** Task description **
Each line of the data must be written out again verbatim; no image belongs in the copy.

Records from a data source
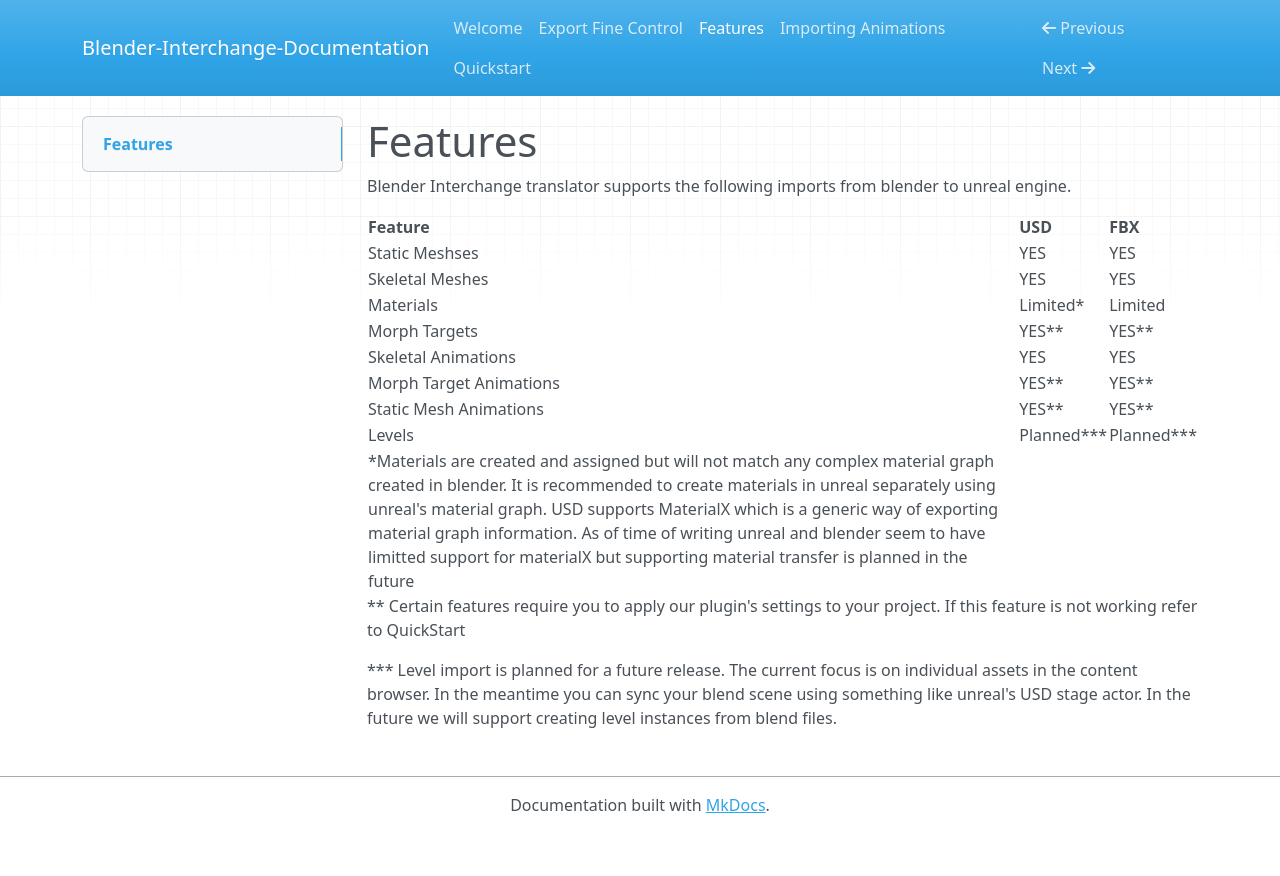
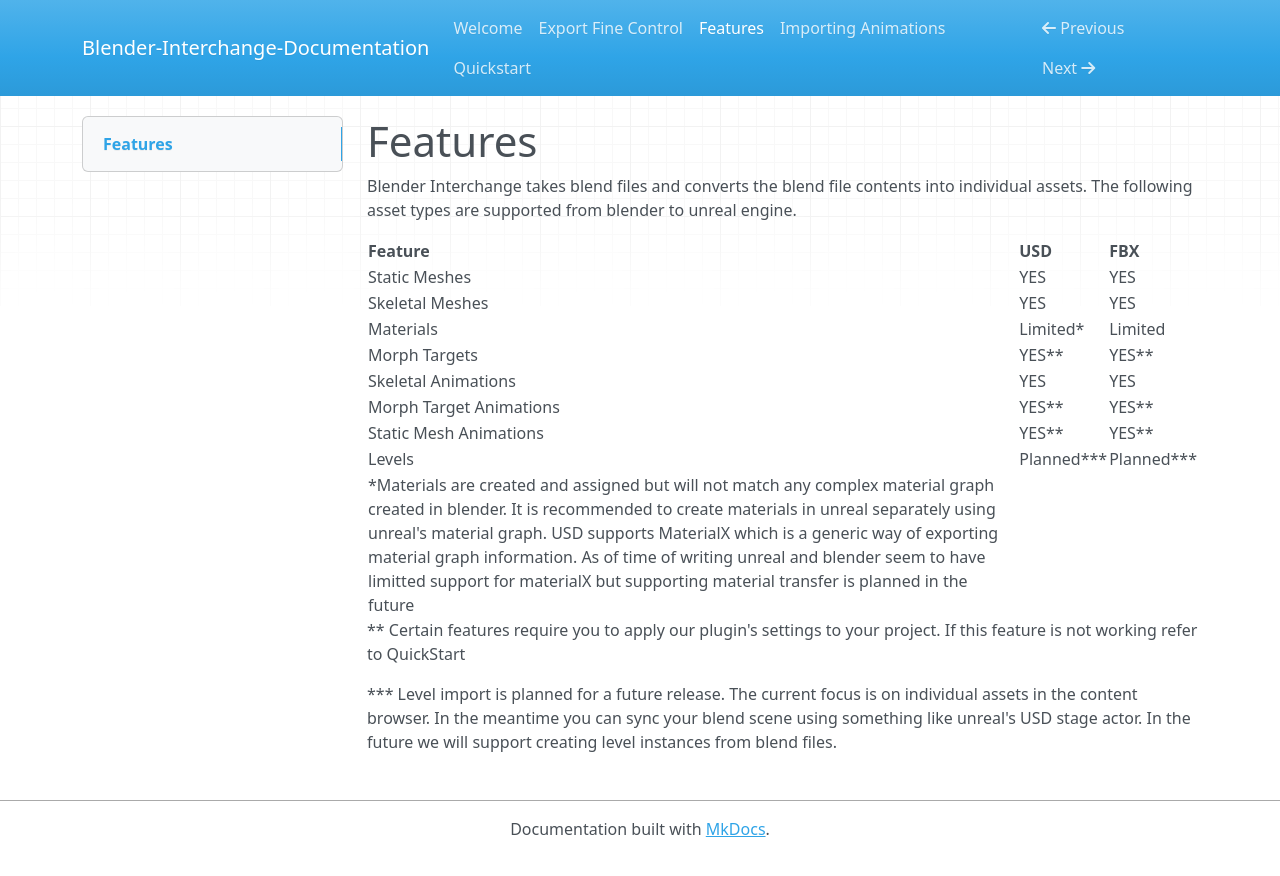
Before and after one commit to Timeless-Tower/blender-interchange-docs, an MkDocs documentation site: the page built from docs/Features.md, in a window 1280 px wide. Shown: the top 876 px of the page. Built offline with MkDocs 1.6.1, drawn with Linux system fonts in a browser that asks for light colours; nearby versions of some CDN libraries.

Commit message:
documentation update

```diff
--- a/docs/Features.md
+++ b/docs/Features.md
@@ -1,9 +1,11 @@
 # Features
-Blender Interchange translator supports the following imports from blender to unreal engine.
+
+Blender Interchange takes blend files and converts the blend file contents into individual assets.
+The following asset types are supported from blender to unreal engine.
 
 | Feature                 | USD           | FBX           |
 | ----------------------- | ------------- | ------------- |
-| Static Meshses          | YES           | YES           |
+| Static Meshes           | YES           | YES           |
 | Skeletal Meshes         | YES           | YES           |
 | Materials               | Limited*      | Limited       |
 | Morph Targets           | YES**         | YES**         |
```
Also changed, not shown: docs/Importing Animations.md (+38 -3 lines), docs/.obsidian/workspace.json, docs/Pasted image 20250124204127.png (added), docs/Pasted image 20250124204352.png (added), docs/Pasted image 20250124205354.png (added), docs/blender_SiwgCnk6VN.gif (added).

** Answer box **
Before and after one commit to Timeless-Tower/blender-interchange-docs, an MkDocs documentation site: the page built from docs/Features.md, in a window 1280 px wide. Shown: the top 876 px of the page. Built offline with MkDocs 1.6.1, drawn with Linux system fonts in a browser that asks for light colours; nearby versions of some CDN libraries.

Commit message:
documentation update

```diff
--- a/docs/Features.md
+++ b/docs/Features.md
@@ -1,9 +1,11 @@
 # Features
-Blender Interchange translator supports the following imports from blender to unreal engine.
+
+Blender Interchange takes blend files and converts the blend file contents into individual assets.
+The following asset types are supported from blender to unreal engine.
 
 | Feature                 | USD           | FBX           |
 | ----------------------- | ------------- | ------------- |
-| Static Meshses          | YES           | YES           |
+| Static Meshes           | YES           | YES           |
 | Skeletal Meshes         | YES           | YES           |
 | Materials               | Limited*      | Limited       |
 | Morph Targets           | YES**         | YES**         |
```
Also changed, not shown: docs/Importing Animations.md (+38 -3 lines), docs/.obsidian/workspace.json, docs/Pasted image 20250124204127.png (added), docs/Pasted image 20250124204352.png (added), docs/Pasted image 20250124205354.png (added), docs/blender_SiwgCnk6VN.gif (added).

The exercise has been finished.